For purposes of a state constitutional speedy trial analysis, no presumption of prejudice arises from the delay after the filing of the complaint and before an arrest or formal accusation by indictment or information; rather, the defendant seeking dismissal must affirmatively demonstrate prejudice. However, when the issue of a violation of a statutory time limit arises before trial, prejudice will be presumed unless the prosecution successfully meets its burden of showing good cause for delay. Similarly, because statutes of limitation reflect a legislative construction of the speedy trial guarantee, courts may appropriately conclude that delays between the filing of a complaint and the arrest of a defendant which exceeds the period of limitation applicable to the charged offense are unreasonable and thus presumptively prejudicial. Thus, delays that are uncommonly long may trigger a presumption of prejudice.

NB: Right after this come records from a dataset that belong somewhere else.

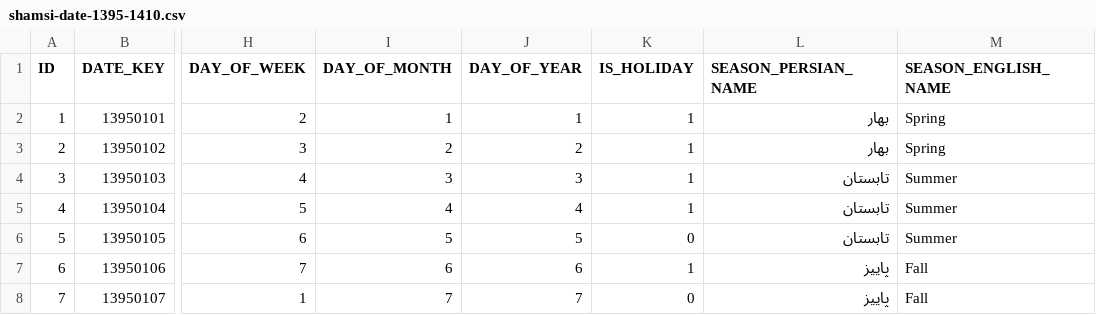
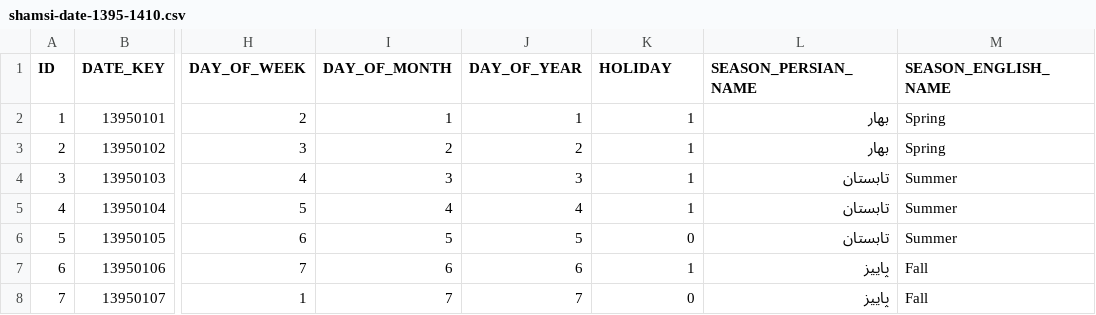
Before and after one commit to hamedmirzaei/shamsi-date, a CSV file: shamsi-date-1395-1410.csv, drawn as a sheet; only a part is shown, gaps mark what is left out; the diff names each change by its address in the sheet, - before the commit and + after, or states it on an @@ line.

Commit message:
refacotr: holiday name changes

```diff
--- a/shamsi-date-1395-1410.csv
+++ b/shamsi-date-1395-1410.csv
-K1: IS_HOLIDAY
+K1: HOLIDAY
```
Also changed, not shown: 2 other files.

It is of utmost importance the attorney working on a matter examines the necessary time periods of arrest, filing, and indictment. At Earl Carter and Associates, we work all the angles to either receive the best deal possible or have the case dismissed. In one of our cases, our client was finally brought in on a 10-year-old warrant. At the arraignment, an oral Serna motion was more than sufficient for the magistrate to dismiss the matter, a drug possession, and a sales case. It is even more important to note that if the matter of speedy trial is not raised, it is therefore waived. The professionals at Earl Carter and Associates handle business similar to this every day so you do not have to, and it has greatly benefited several of our clients.